Soren Gordhamer, from “Happiness — There’s an App for That,” Buddhist Geeks Podcast #161 (March 1, 2010):

Wisdom 2.0: Ancient Secrets for the Creative and Constantly Connected There probably are people on the planet today who can actually live fully present in every waking moment of their life, right? 24/7. Like, somehow their ego and their old patterns have completely gone. But for the rest of us, we’re somewhere in the middle, right? There’s a certain level of awakening, but there’s not kind of a full level of awakening. And so for us, I think it particularly helps to have some time each day where we’re just quiet. We’re not taking in new information. We’re kind of emptying our cup. You know the old Zen story where the professor goes to the Zen master and says, “I know all this information about Zen,” and starts telling the Zen master all the information he has. And the Zen master responds by saying, “Would you like some tea?” And the professor says, “Yes.” And he starts pouring him tea, but even as the cup is full, he just keeps pouring and pouring and pouring. And the professor says, “Stop pouring. The cup won’t take any more tea.” And he says, of course, “Just like the cup, your mind is so full of information, it can’t take any more.”

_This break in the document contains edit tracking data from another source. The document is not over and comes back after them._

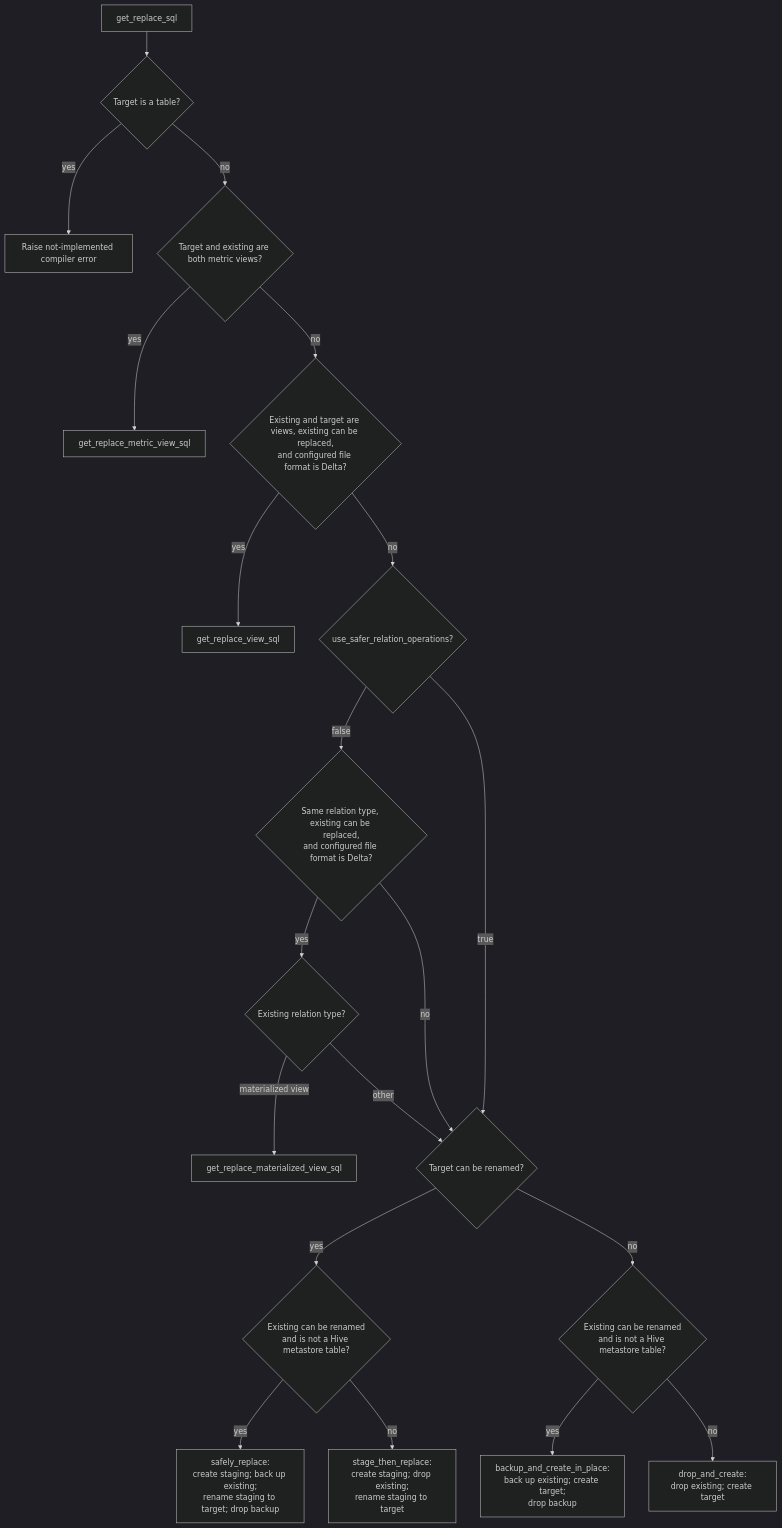
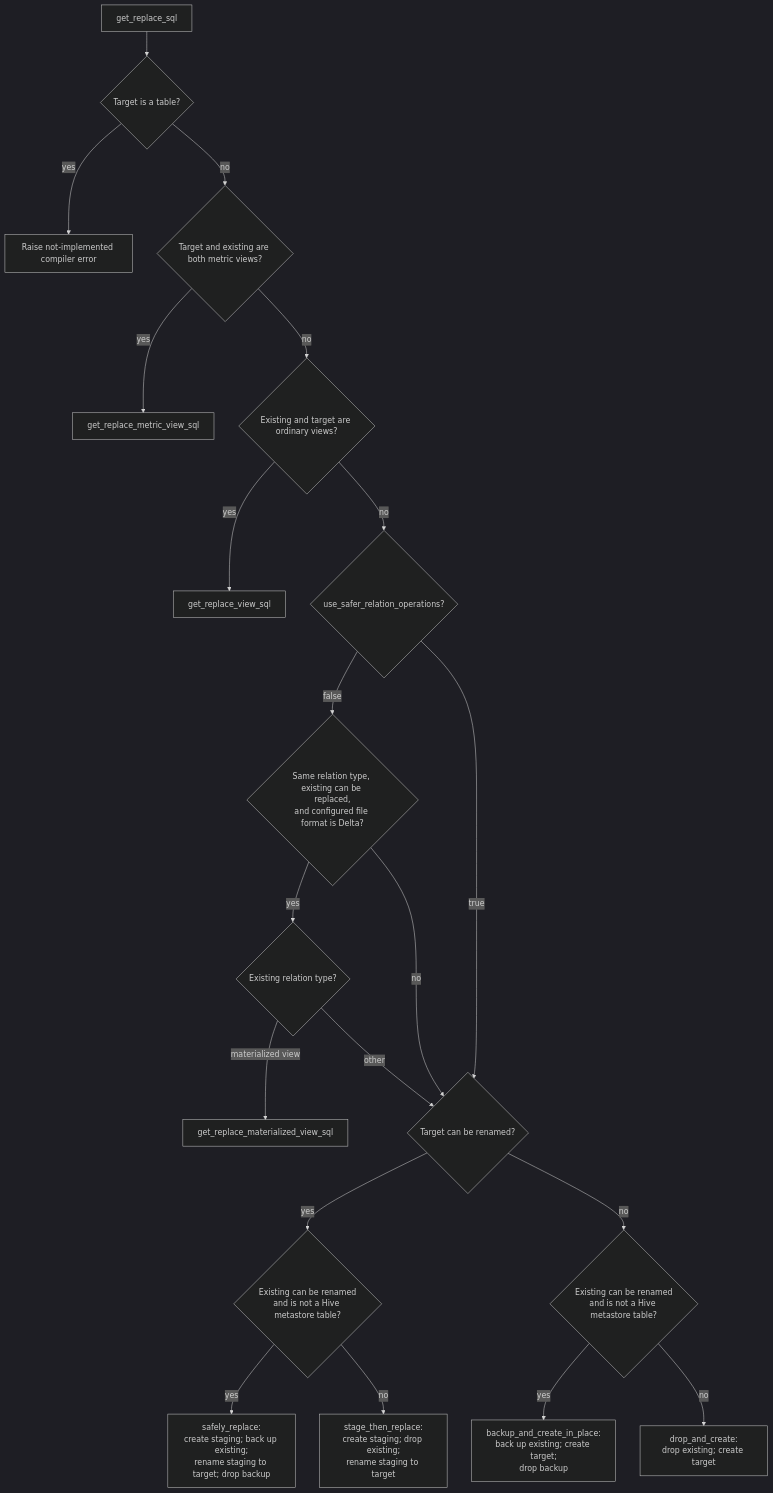
The diagram in docs/flow/replace_flow.md (databricks/dbt-databricks), drawn with Mermaid (dark theme) before and after one commit. The commit also changed other lines of this file and 5 other files, not shown here.

Commit message:
fix: replace views regardless of inherited file format

````diff
--- a/docs/flow/replace_flow.md
+++ b/docs/flow/replace_flow.md
@@ -16,24 +16,24 @@
 ```mermaid
 flowchart TD
     START[get_replace_sql] --> TABLE{Target is a table?}
     TABLE -- yes --> ERROR[Raise not-implemented compiler error]
     TABLE -- no --> METRIC{Target and existing are both metric views?}
     METRIC -- yes --> METRICSQL[get_replace_metric_view_sql]
-    METRIC -- no --> VIEW{"Existing and target are views, existing can be replaced,\nand configured file format is Delta?"}
+    METRIC -- no --> VIEW{"Existing and target are ordinary views?"}
     VIEW -- yes --> VIEWSQL[get_replace_view_sql]
     VIEW -- no --> SAFE{use_safer_relation_operations?}
 
     SAFE -- false --> DIRECT{"Same relation type, existing can be replaced,\nand configured file format is Delta?"}
     DIRECT -- yes --> TYPE{Existing relation type?}
     TYPE -- "materialized view" --> MVSQL[get_replace_materialized_view_sql]
     DIRECT -- no --> TARGETRENAME{Target can be renamed?}
     TYPE -- other --> TARGETRENAME
     SAFE -- true --> TARGETRENAME
 
     TARGETRENAME -- yes --> EXISTRENAME1{"Existing can be renamed\nand is not a Hive metastore table?"}
     TARGETRENAME -- no --> EXISTRENAME2{"Existing can be renamed\nand is not a Hive metastore table?"}
     EXISTRENAME1 -- yes --> SAFELY["safely_replace:<br/>create staging; back up existing;<br/>rename staging to target; drop backup"]
     EXISTRENAME1 -- no --> STAGE["stage_then_replace:<br/>create staging; drop existing;<br/>rename staging to target"]
     EXISTRENAME2 -- yes --> BACKUP["backup_and_create_in_place:<br/>back up existing; create target;<br/>drop backup"]
     EXISTRENAME2 -- no --> DROP["drop_and_create:<br/>drop existing; create target"]
 ```
````
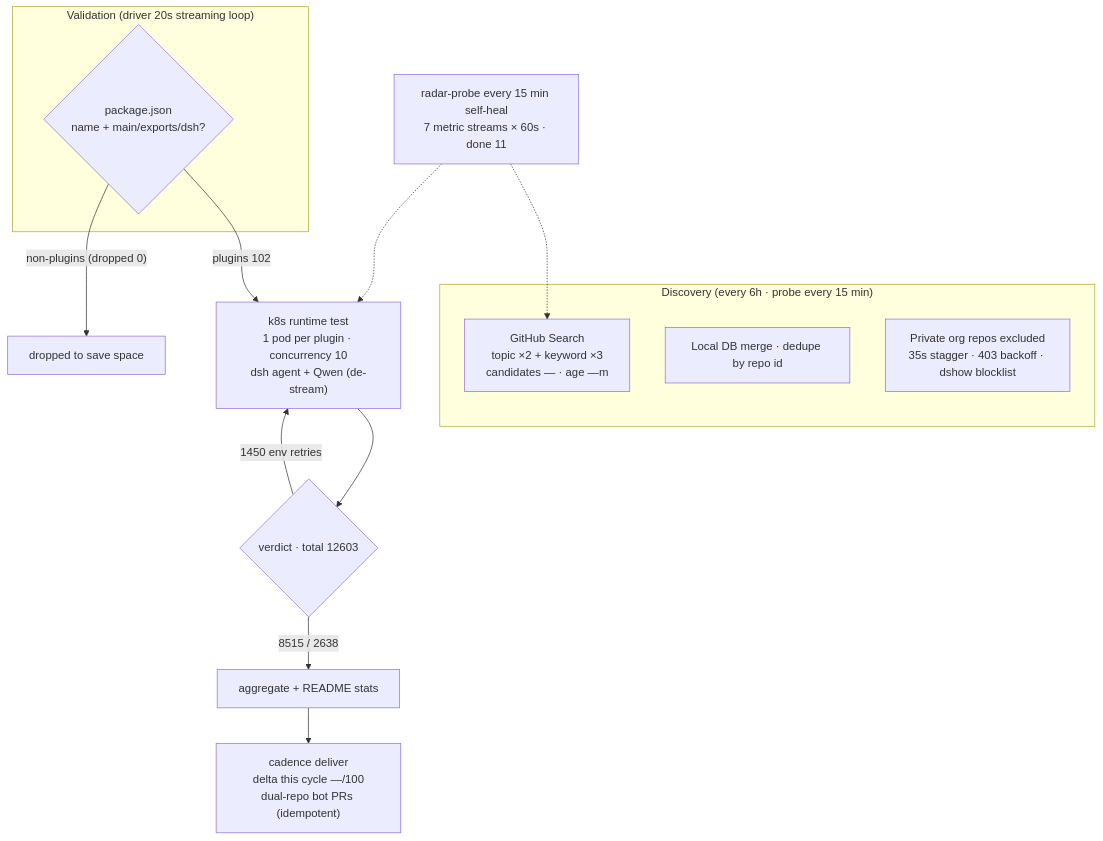
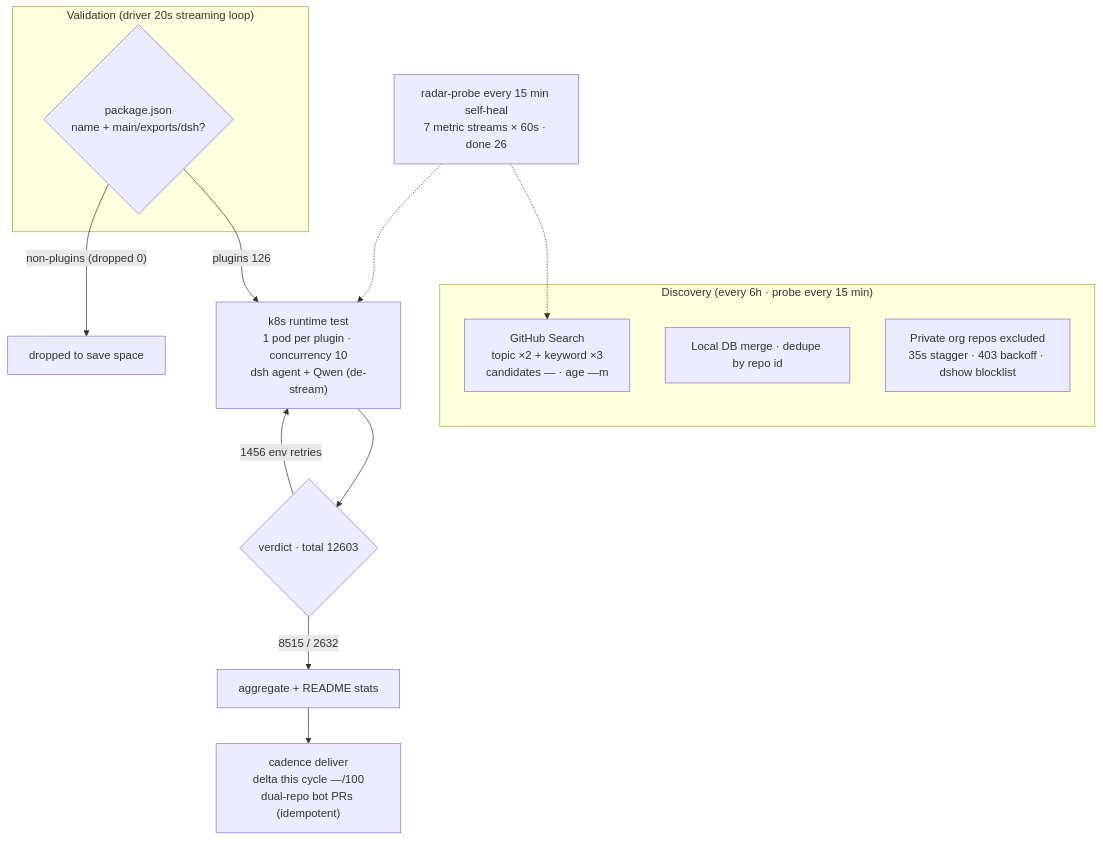
The diagram in README.en-US.md (AdamPlatin123/awesome-dsh-plugins), drawn with Mermaid before and after one commit. The commit also changed other lines of this file and 5 other files, not shown here.

````diff
--- a/README.en-US.md
+++ b/README.en-US.md
@@ -45,20 +45,20 @@
 ```mermaid
 flowchart TB
     subgraph Discovery["Discovery (every 6h · probe every 15 min)"]
         A1["GitHub Search<br/>topic ×2 + keyword ×3<br/>candidates — · age —m"]
         A2["Local DB merge · dedupe by repo id"]
         A3["Private org repos excluded<br/>35s stagger · 403 backoff · dshow blocklist"]
     end
     subgraph Validation["Validation (driver 20s streaming loop)"]
         B1{"package.json<br/>name + main/exports/dsh?"}
     end
-    B1 -->|"plugins 102"| C1["k8s runtime test<br/>1 pod per plugin · concurrency 10<br/>dsh agent + Qwen (de-stream)"]
+    B1 -->|"plugins 126"| C1["k8s runtime test<br/>1 pod per plugin · concurrency 10<br/>dsh agent + Qwen (de-stream)"]
     B1 -->|"non-plugins (dropped 0)"| B3["dropped to save space"]
     C1 --> D1{"verdict · total 12603"}
-    D1 -->|"8515 / 2638"| E1["aggregate + README stats"]
-    D1 -->|"1450 env retries"| C1
+    D1 -->|"8515 / 2632"| E1["aggregate + README stats"]
+    D1 -->|"1456 env retries"| C1
     E1 --> E2["cadence deliver<br/>delta this cycle —/100<br/>dual-repo bot PRs (idempotent)"]
-    M["radar-probe every 15 min self-heal<br/>7 metric streams × 60s · done 11"]
+    M["radar-probe every 15 min self-heal<br/>7 metric streams × 60s · done 26"]
     M -.-> A1
     M -.-> C1
 ```
````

So I think that for those of who are trying to balance this life of mindfulness and technology, it’s extremely important to have some time where we’re not taking in information and we’re bringing attention to our breath and our internal world. And we’re not as focused on our external world. But then the challenge, of course, is to not become a good meditator. The challenge is to become awake, right? And to bring that sense of awareness and full engagement no matter what we’re doing. And if we’re checking email, can we do that fully? If we’re tweeting, can we do that fully? Whatever it is, can we bring our full attention to that? And that whatever we imagine our life is going to be in the next moment, we never know. We don’t even know what the next five seconds is going to be like, much less the next day. And I think that if we can use or engage with technology that’s fully engaged in the moment, I think then technology can be something that we use rather than something that uses us. And I think for millions of people in our culture right now, technology actually feels like something that uses them rather than something they kind of creatively engage with.

[See also: Soren Gordhamer’s contributions to The Huffington Post]